Probably not a good idea to take an antipsychotic drug for anxiety/insomnia. You may have difficulty withdrawing from this drug.
Not sure if I should start a new thread but a few times now, people on the Abilify FB group have mentioned using Avena sativa instead of Abilify.
Has anyone heard about this and/or tried it?
That's s huuuuuuuge leap. Abilify vs. oats?people on the Abilify FB group have mentioned using Avena sativa instead of Abilify.
That's s huuuuuuuge leap. Abilify vs. oats?
What form of oats? Extract? Seed? Stems?
I'd say definitely start a new thread. This is really interesting, but Im not too clear on oats vs. a strong anti-psychotic drug ....
Thank yo for posting a link .... it's a fascinating possibility, and deserves more attention than it would get buried here in a thread about Stanford and Abilify research .....
Yes, for these third generation antipsychotics like amisulpride and aripiprazole, these drugs are classed as dopamine system stabilizers, which means the drug acts as an agonist of the dopamine receptors at low dopamine concentrations, but acts as an antagonist at high dopamine concentrations.
So these drugs boost the dopamine system when dopamine is low, but put the breaks on the dopamine system when dopamine is high. Refs: 1 2
The response to amisulpride is also dose-level dependent:
At low doses, amisulpride blocks the dopamine autoreceptors. An autoreceptor is presynaptic regulatory feedback mechanism which controls how much of a neurotransmitter like dopamine is being released into the synapse (the junction between neurons). When you block the dopamine autoreceptors, it makes the neuron think there is not enough dopamine in the synapse, so more dopamine is released. In this way, blocking dopamine autoreceptors leads to more dopamine release.
But at high doses of amisulpride, then this drug starts to antagonize the postsynaptic dopamine receptor (the normal dopamine receptor), and at these higher doses the overall effect is dopamine antagonism. Refs: 1 2
Aripiprazole behaves similarly at the presynaptic and postsynaptic dopamine receptors. This paper says:
Some more info in the first post of this thread.
If we look at D3 receptors, the action of Aripiprazole on them produces a pro-cognitive effect. Action on D2 receptors means 90% binding, and binding to D3 receptors is also 90%. The clinical correspondent is increasing motivation and preventing diabetes (in a class of medicines where most are at risk of producing diabetes)
Yes, this would be nice, wouldn't it? It still won't fix thyroid hormone imbalances, adrenal insufficiency, lack of testosterone or other sex hormones, B vitamin deficiencies amino acid deficiencies, lack of minerals, active Epstein-Barr or other herpes virus or other viral or bacterial infections, autoimmune processes, hypercoagulation, spinal issues, mast cell activation, and whatever else patients have going on.
I have spoken at length with Robert Naviaux, and he suggested that removing all the cell dangers on his list of categories of things that provoke cell danger response and then moving from winter metabolism to summer metabolism should be helpful, and then only if normal function is not restored, then one would try suramin.
I did, six months.

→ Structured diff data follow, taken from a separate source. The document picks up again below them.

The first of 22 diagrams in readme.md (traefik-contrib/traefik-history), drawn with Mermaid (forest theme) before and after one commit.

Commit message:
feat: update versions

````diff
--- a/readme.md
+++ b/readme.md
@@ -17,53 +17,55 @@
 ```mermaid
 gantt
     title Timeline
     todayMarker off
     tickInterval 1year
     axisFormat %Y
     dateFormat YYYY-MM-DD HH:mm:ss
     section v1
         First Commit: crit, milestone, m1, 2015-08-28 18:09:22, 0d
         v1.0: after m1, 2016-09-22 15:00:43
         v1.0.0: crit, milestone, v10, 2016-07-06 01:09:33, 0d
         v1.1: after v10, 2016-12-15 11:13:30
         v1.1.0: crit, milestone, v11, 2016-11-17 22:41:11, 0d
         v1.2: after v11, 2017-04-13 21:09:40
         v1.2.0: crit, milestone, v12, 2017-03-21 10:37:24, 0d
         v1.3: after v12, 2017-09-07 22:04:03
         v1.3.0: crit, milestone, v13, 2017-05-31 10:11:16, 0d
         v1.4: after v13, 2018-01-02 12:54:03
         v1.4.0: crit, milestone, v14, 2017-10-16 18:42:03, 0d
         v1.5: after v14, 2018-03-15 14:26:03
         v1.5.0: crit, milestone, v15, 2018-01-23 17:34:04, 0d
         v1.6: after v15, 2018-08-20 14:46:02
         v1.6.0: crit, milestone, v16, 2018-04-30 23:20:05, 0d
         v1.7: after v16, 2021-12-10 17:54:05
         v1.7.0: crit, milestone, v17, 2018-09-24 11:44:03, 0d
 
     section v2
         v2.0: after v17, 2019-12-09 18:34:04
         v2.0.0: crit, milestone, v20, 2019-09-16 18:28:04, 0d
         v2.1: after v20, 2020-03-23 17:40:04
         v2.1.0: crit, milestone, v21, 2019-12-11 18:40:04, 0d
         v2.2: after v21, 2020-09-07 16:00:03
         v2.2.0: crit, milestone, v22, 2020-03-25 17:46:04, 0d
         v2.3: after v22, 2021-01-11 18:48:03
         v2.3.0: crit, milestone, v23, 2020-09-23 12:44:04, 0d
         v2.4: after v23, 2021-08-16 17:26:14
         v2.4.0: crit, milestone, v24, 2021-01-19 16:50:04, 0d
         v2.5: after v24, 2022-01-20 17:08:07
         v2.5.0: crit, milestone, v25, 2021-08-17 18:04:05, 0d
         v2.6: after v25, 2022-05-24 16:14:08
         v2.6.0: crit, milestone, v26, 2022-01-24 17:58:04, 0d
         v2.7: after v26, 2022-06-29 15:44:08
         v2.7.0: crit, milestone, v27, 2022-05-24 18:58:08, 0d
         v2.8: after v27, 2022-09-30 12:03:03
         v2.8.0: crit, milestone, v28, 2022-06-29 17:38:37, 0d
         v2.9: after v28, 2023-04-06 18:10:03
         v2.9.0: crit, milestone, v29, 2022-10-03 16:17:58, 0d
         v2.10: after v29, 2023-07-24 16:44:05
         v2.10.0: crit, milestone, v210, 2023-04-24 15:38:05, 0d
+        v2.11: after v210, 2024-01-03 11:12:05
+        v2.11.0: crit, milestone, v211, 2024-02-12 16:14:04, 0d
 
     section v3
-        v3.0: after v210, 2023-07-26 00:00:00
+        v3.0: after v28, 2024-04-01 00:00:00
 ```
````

It just never worked again. I gave up on abilify.Hmnr, I think I recall you saying that you'll take a break and retry, did you do that
I did, six months. It just never worked again. I gave up on abilify.
I'm doing pretty bad right now. Thinking of starting a course of antibiotics ( just a shot in the dark, not hoping for much).
PS I can't believe you read the whole thread!